A Georgia journalist has lost his life days after he was brutally beaten by anti-LGBTQ protesters.

Aleksandre "Lekso" Lashkarava, a cameraman for TV Pirveli, was among the journalists attacked by anti-gay extremists in the country's capital Tbilisi earlier this month. The mob disrupted pro-LGBTQ group Tbilisi Pride's plans to host a March for Dignity on July 5, raided their office, and started violently targeting activists and journalists on the scene.

The LGBTQ march was called off due to safety concerns after the violence. Police said that more than 50 journalists had been attacked, according to a Reuters report.

Lashkarava spent three days in the hospital getting treated for his severe injuries, and also underwent surgery for broken facial bones. He was able to return home on Thursday, but his coworker who was with him during the attack revealed that he still "complained of severe pain." On Monday, Lashkarava's mother discovered him dead in his bed. The police have not yet disclosed the official cause of his death.
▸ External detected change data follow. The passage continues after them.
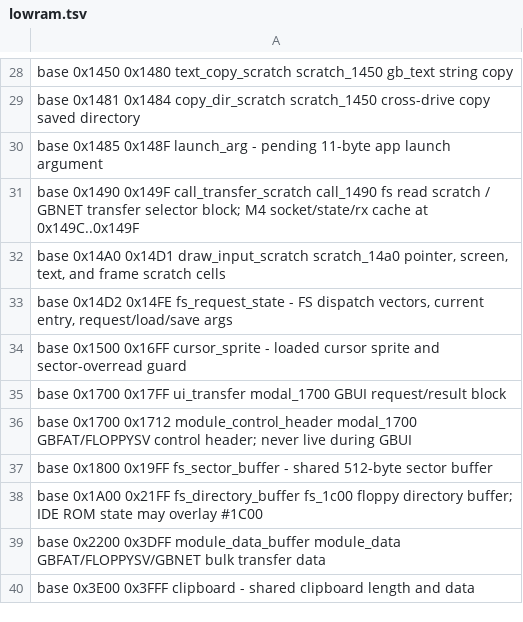
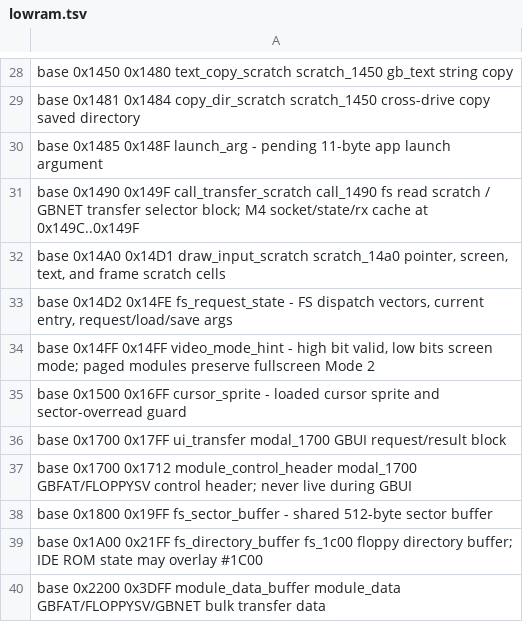
Before and after one commit to salvogendut/GEMBENCH, a TSV file: kernel/lowram.tsv, drawn as a sheet; only a part is shown, gaps mark what is left out; the shorter side is filled out with more unchanged rows.

Commit message:
Keep M4 networking in Telnet fullscreen mode

```diff
--- a/kernel/lowram.tsv
+++ b/kernel/lowram.tsv
@@ -33,2 +33,3 @@ base          0x14A0  0x14D1  draw_input_scratch      scratch_14a0  pointer, scr
 base          0x14D2  0x14FE  fs_request_state        -             FS dispatch vectors, current entry, request/load/save args
+base          0x14FF  0x14FF  video_mode_hint         -             high bit valid, low bits screen mode; paged modules preserve fullscreen Mode 2
 base          0x1500  0x16FF  cursor_sprite           -             loaded cursor sprite and sector-overread guard
```
Also changed, not shown: 8 other files.
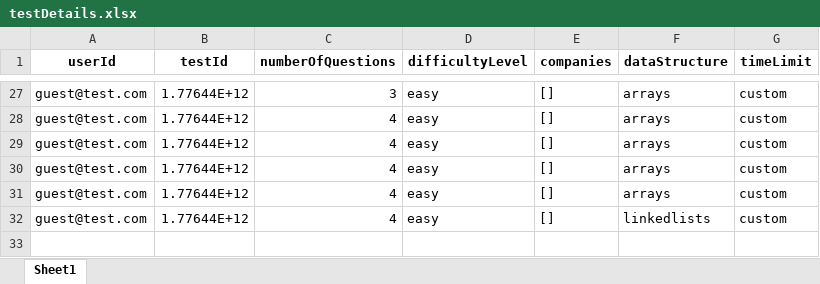
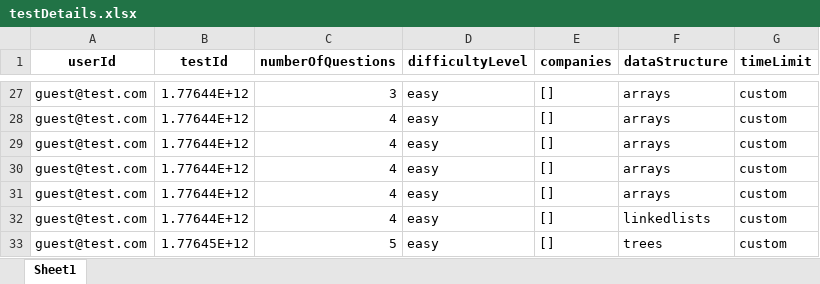
Before and after one commit to Aman-Agnihotri36/dsa_ml_back, an Excel workbook: db/testDetails.xlsx, sheet Sheet1, drawn as a sheet; only a part is shown, gaps mark what is left out; values as stored, in another font and other column widths than the file's, no borders; the diff names each change by its address in the sheet, - before the commit and + after, or states it on an @@ line.

```diff
--- a/db/testDetails.xlsx (sheet Sheet1)
+++ b/db/testDetails.xlsx (sheet Sheet1)
+row 33: guest@test.com | 1.77645E+12 | 5 | easy | [] | trees | custom
```
Also changed, not shown: db/questionDetails.xlsx, db/testUserDetails.xlsx, 3 other files.
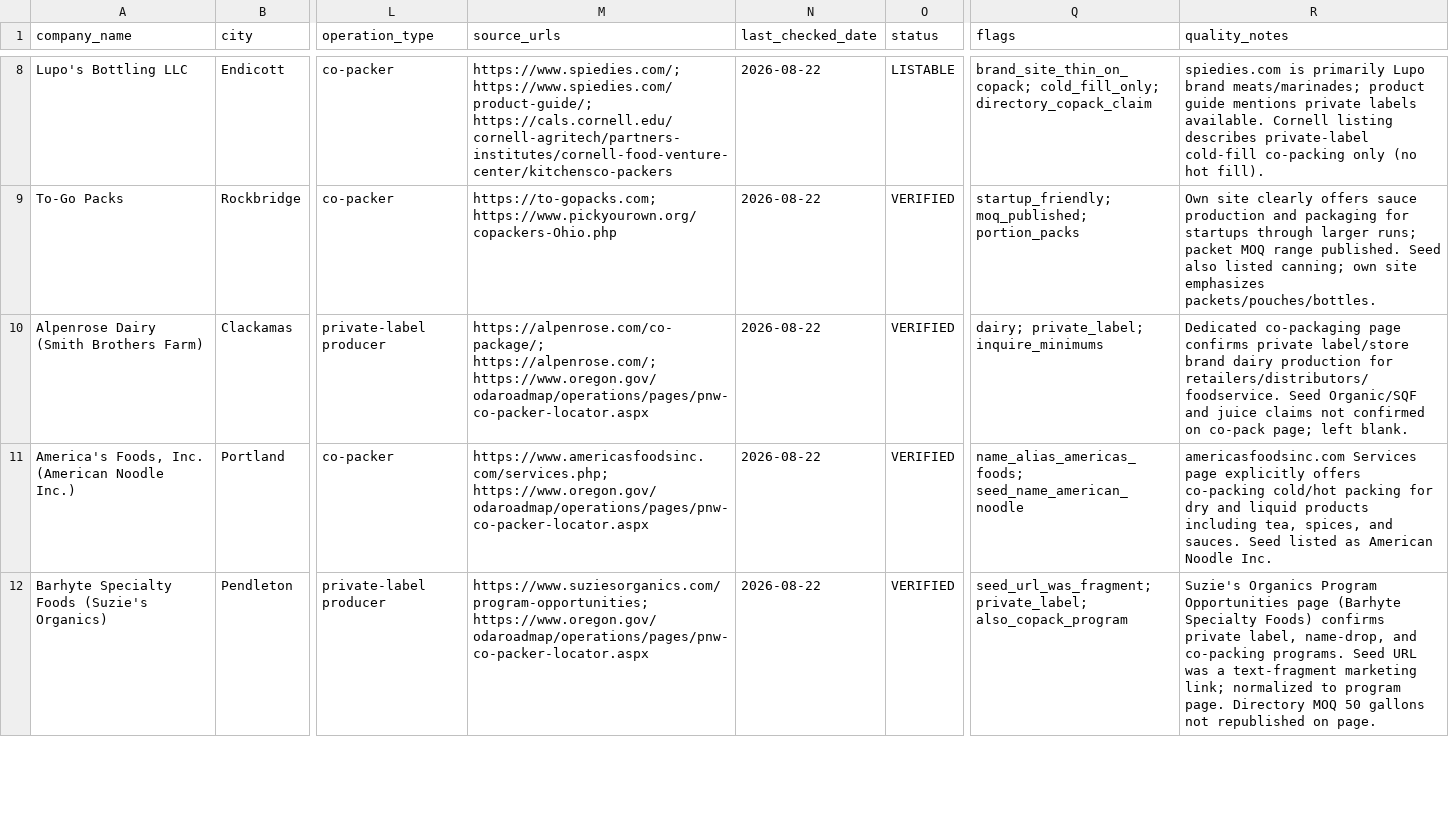
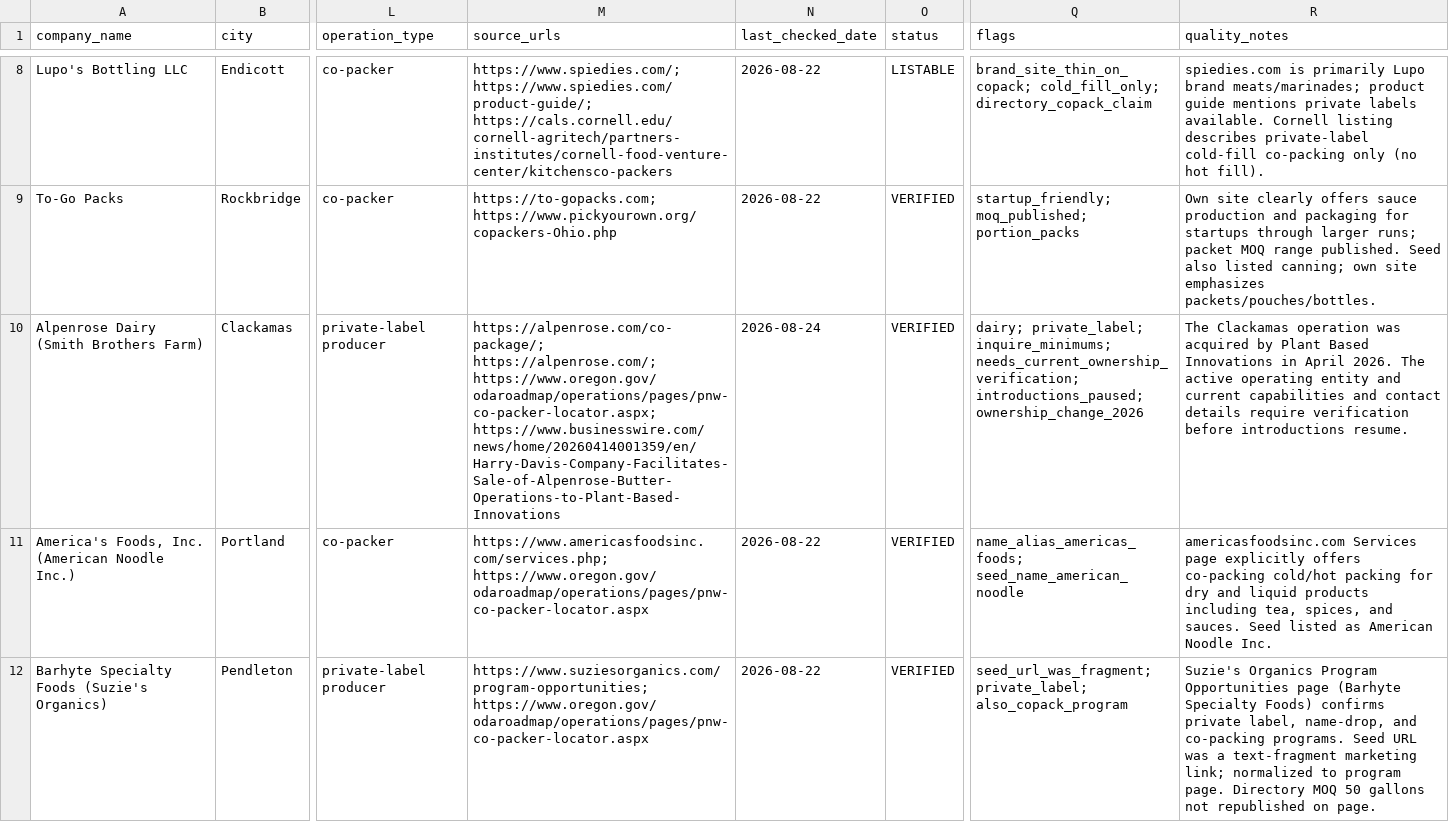
Before and after one commit to Fresh-Industries/thelinelist, a CSV file: data/manufacturer-imports/batch-02.csv, drawn as a sheet; only a part is shown, gaps mark what is left out; the diff names each change by its address in the sheet, - before the commit and + after, or states it on an @@ line.

Commit message:
feat: strengthen manufacturer discovery and trust
Expand matching taxonomy and source-fidelity rules, refine manufacturer contact and profile UX, and tighten SEO and indexability coverage.

```diff
--- a/data/manufacturer-imports/batch-02.csv
+++ b/data/manufacturer-imports/batch-02.csv
-M10 (source_urls): https://alpenrose.com/co-package/; https://alpenrose.com/; https://www.oregon.gov/odaroadmap/operations/pages/pnw-co-packer-locator.aspx
+M10 (source_urls): https://alpenrose.com/co-package/; https://alpenrose.com/; https://www.oregon.gov/odaroadmap/operations/pages/pnw-co-packer-locator.aspx; https://www.businesswire.com/news/home/20260414001359/en/Harry-Davis-Company-Facilitates-Sale-of-Alpenrose-Butter-Operations-to-Plant-Based-Innovations
-N10 (last_checked_date): 2026-08-22
+N10 (last_checked_date): 2026-08-24
-Q10 (flags): dairy; private_label; inquire_minimums
+Q10 (flags): dairy; private_label; inquire_minimums; needs_current_ownership_verification; introductions_paused; ownership_change_2026
-R10 (quality_notes): Dedicated co-packaging page confirms private label/store brand dairy production for retailers/distributors/foodservice. Seed Organic/SQF and juice claims not confirmed on co-pack page; left blank.
+R10 (quality_notes): The Clackamas operation was acquired by Plant Based Innovations in April 2026. The active operating entity and current capabilities and contact details require verification before introductions resume.
```
Also changed, not shown: data/manufacturer-imports/batch-01-a.csv, data/manufacturer-imports/batch-03.csv, 48 other files.
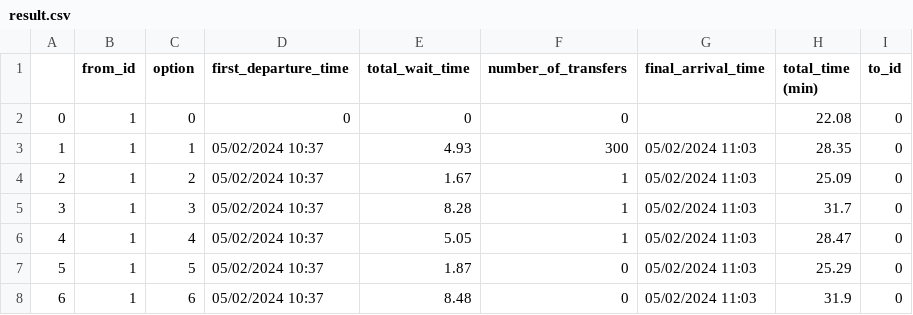
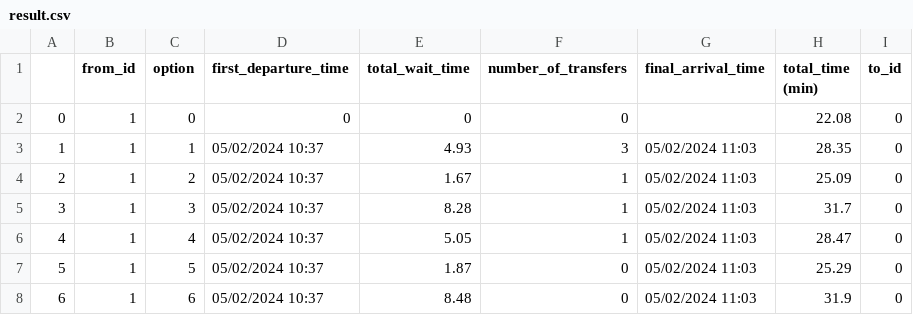
Before and after one commit to RidwanTiamiyu/float, a CSV file: result.csv, drawn as a sheet; only a part is shown.

Commit message:
Update result.csv

```diff
--- a/result.csv
+++ b/result.csv
@@ -2,3 +2,3 @@
 0,1,0,0,0,0,,22.08,0
-1,1,1,05/02/2024 10:37,4.93,300,05/02/2024 11:03,28.35,0
+1,1,1,05/02/2024 10:37,4.93,3,05/02/2024 11:03,28.35,0
 2,1,2,05/02/2024 10:37,1.67,1,05/02/2024 11:03,25.09,0
```
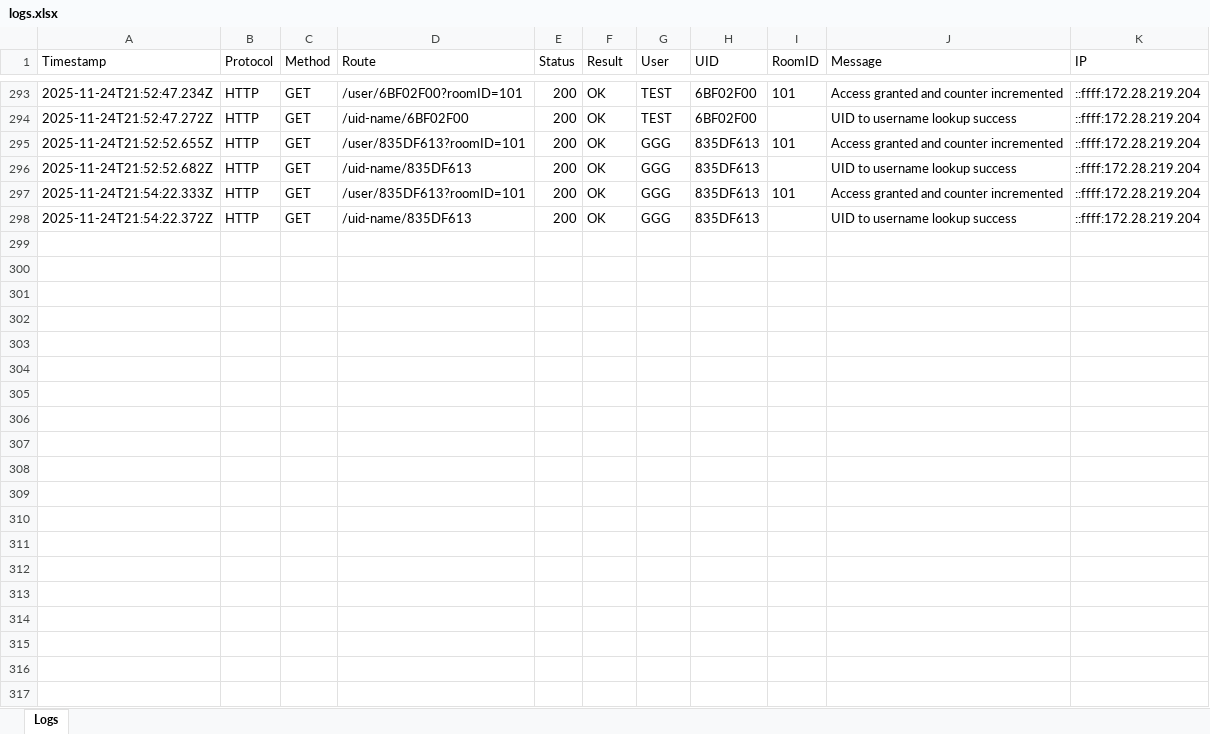
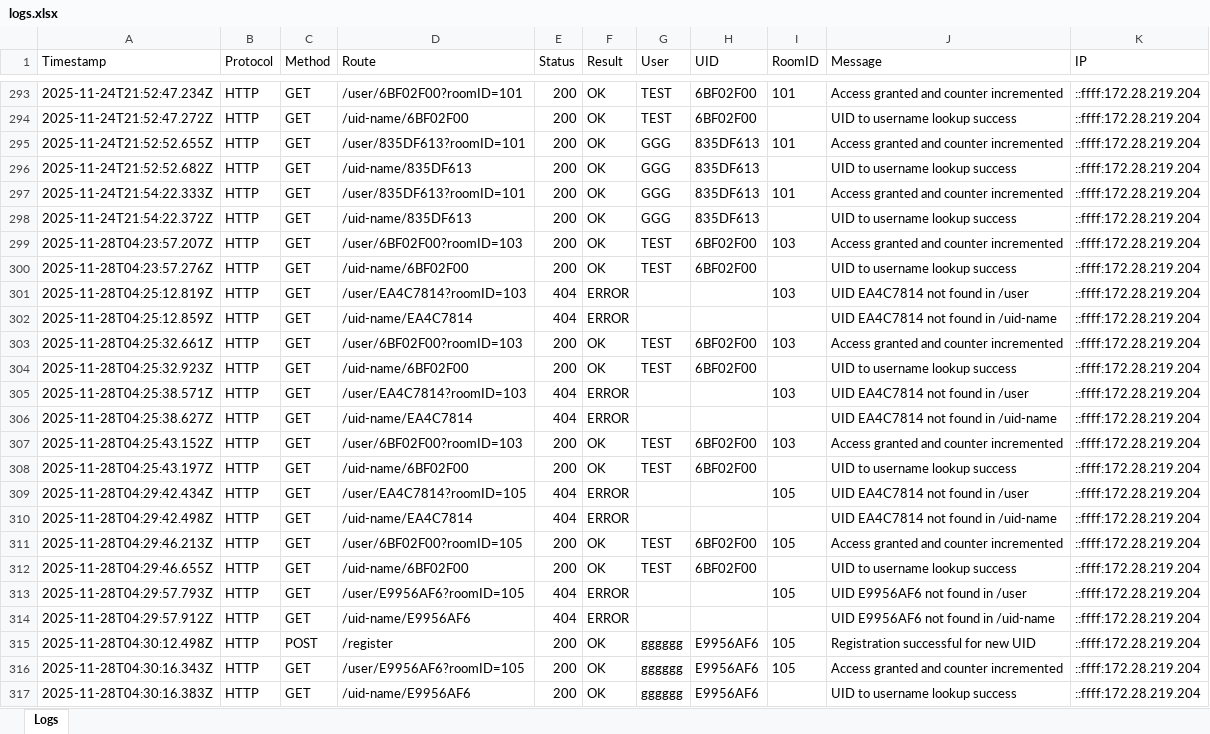
Before and after one commit to Silent0Wings/RFID-SecureDoor-Platform, an Excel workbook: Server/rfid-server-DBS-Http/logs.xlsx, sheet Logs, drawn as a sheet; only a part is shown, gaps mark what is left out; values as stored, in another font and other column widths than the file's, no borders; the diff covers the shown part only; the diff names each change by its address in the sheet, - before the commit and + after, or states it on an @@ line.

```diff
--- a/Server/rfid-server-DBS-Http/logs.xlsx (sheet Logs)
+++ b/Server/rfid-server-DBS-Http/logs.xlsx (sheet Logs)
+row 299: 2025-11-28T04:23:57.207Z | HTTP | GET | /user/6BF02F00?roomID=103 | 200 | OK | TEST | 6BF02F00 | 103 | Access granted and counter incremented | ::ffff:172.28.219.204
+row 300: 2025-11-28T04:23:57.276Z | HTTP | GET | /uid-name/6BF02F00 | 200 | OK | TEST | 6BF02F00 |  | UID to username lookup success | ::ffff:172.28.219.204
+row 301: 2025-11-28T04:25:12.819Z | HTTP | GET | /user/EA4C7814?roomID=103 | 404 | ERROR |  |  | 103 | UID EA4C7814 not found in /user | ::ffff:172.28.219.204
+row 302: 2025-11-28T04:25:12.859Z | HTTP | GET | /uid-name/EA4C7814 | 404 | ERROR |  |  |  | UID EA4C7814 not found in /uid-name | ::ffff:172.28.219.204
+row 303: 2025-11-28T04:25:32.661Z | HTTP | GET | /user/6BF02F00?roomID=103 | 200 | OK | TEST | 6BF02F00 | 103 | Access granted and counter incremented | ::ffff:172.28.219.204
+row 304: 2025-11-28T04:25:32.923Z | HTTP | GET | /uid-name/6BF02F00 | 200 | OK | TEST | 6BF02F00 |  | UID to username lookup success | ::ffff:172.28.219.204
+row 305: 2025-11-28T04:25:38.571Z | HTTP | GET | /user/EA4C7814?roomID=103 | 404 | ERROR |  |  | 103 | UID EA4C7814 not found in /user | ::ffff:172.28.219.204
+row 306: 2025-11-28T04:25:38.627Z | HTTP | GET | /uid-name/EA4C7814 | 404 | ERROR |  |  |  | UID EA4C7814 not found in /uid-name | ::ffff:172.28.219.204
+row 307: 2025-11-28T04:25:43.152Z | HTTP | GET | /user/6BF02F00?roomID=103 | 200 | OK | TEST | 6BF02F00 | 103 | Access granted and counter incremented | ::ffff:172.28.219.204
+row 308: 2025-11-28T04:25:43.197Z | HTTP | GET | /uid-name/6BF02F00 | 200 | OK | TEST | 6BF02F00 |  | UID to username lookup success | ::ffff:172.28.219.204
+row 309: 2025-11-28T04:29:42.434Z | HTTP | GET | /user/EA4C7814?roomID=105 | 404 | ERROR |  |  | 105 | UID EA4C7814 not found in /user | ::ffff:172.28.219.204
+row 310: 2025-11-28T04:29:42.498Z | HTTP | GET | /uid-name/EA4C7814 | 404 | ERROR |  |  |  | UID EA4C7814 not found in /uid-name | ::ffff:172.28.219.204
+row 311: 2025-11-28T04:29:46.213Z | HTTP | GET | /user/6BF02F00?roomID=105 | 200 | OK | TEST | 6BF02F00 | 105 | Access granted and counter incremented | ::ffff:172.28.219.204
+row 312: 2025-11-28T04:29:46.655Z | HTTP | GET | /uid-name/6BF02F00 | 200 | OK | TEST | 6BF02F00 |  | UID to username lookup success | ::ffff:172.28.219.204
+row 313: 2025-11-28T04:29:57.793Z | HTTP | GET | /user/E9956AF6?roomID=105 | 404 | ERROR |  |  | 105 | UID E9956AF6 not found in /user | ::ffff:172.28.219.204
+row 314: 2025-11-28T04:29:57.912Z | HTTP | GET | /uid-name/E9956AF6 | 404 | ERROR |  |  |  | UID E9956AF6 not found in /uid-name | ::ffff:172.28.219.204
+row 315: 2025-11-28T04:30:12.498Z | HTTP | POST | /register | 200 | OK | gggggg | E9956AF6 | 105 | Registration successful for new UID | ::ffff:172.28.219.204
+row 316: 2025-11-28T04:30:16.343Z | HTTP | GET | /user/E9956AF6?roomID=105 | 200 | OK | gggggg | E9956AF6 | 105 | Access granted and counter incremented | ::ffff:172.28.219.204
+row 317: 2025-11-28T04:30:16.383Z | HTTP | GET | /uid-name/E9956AF6 | 200 | OK | gggggg | E9956AF6 |  | UID to username lookup success | ::ffff:172.28.219.204
```
Also changed, not shown: 65 added rows elsewhere in this sheet, Server/rfid-server-DBS-Http/users.xlsx, 7 other files.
Lashkarava's death has sparked citywide outrage with demands to hold the violent protesters accountable. Hundreds of protesters gathered in Tbilisi to call for the resignation of prominent Georgia officials for failing to protect their citizens. A criminal investigation has been launched into his death, while 20 people have been detained in connection to the demonstration.

Meanwhile, members of the media have accused Prime Minister Irakli Garibashvili of orchestrating the violent attack on journalists, according to BBC News. Garibashvili, along with his Interior Minister Vakhtang Gomelauri and State Security Service Chief Grigol Liluashvili, have been facing widespread criticism for their alleged role in enabling the attacks.

Tbilisi Pride also released a statement about the events that occurred at its office on July 5, and said, "the ongoing actions of the government have shown yet again that they are not willing to fulfill their direct responsibilities."

The organisation's head, Giorgi Tabagari, said that he believes the State Security Services may have been assisting anti-gay protesters throughout the day. Tabagari revealed that they had privately changed the location of their march five times during the day, but anti-Pride protesters had arrived at the locations ahead of them every single time.

LGBTQ representational image. Photo: AFP / GREG BAKER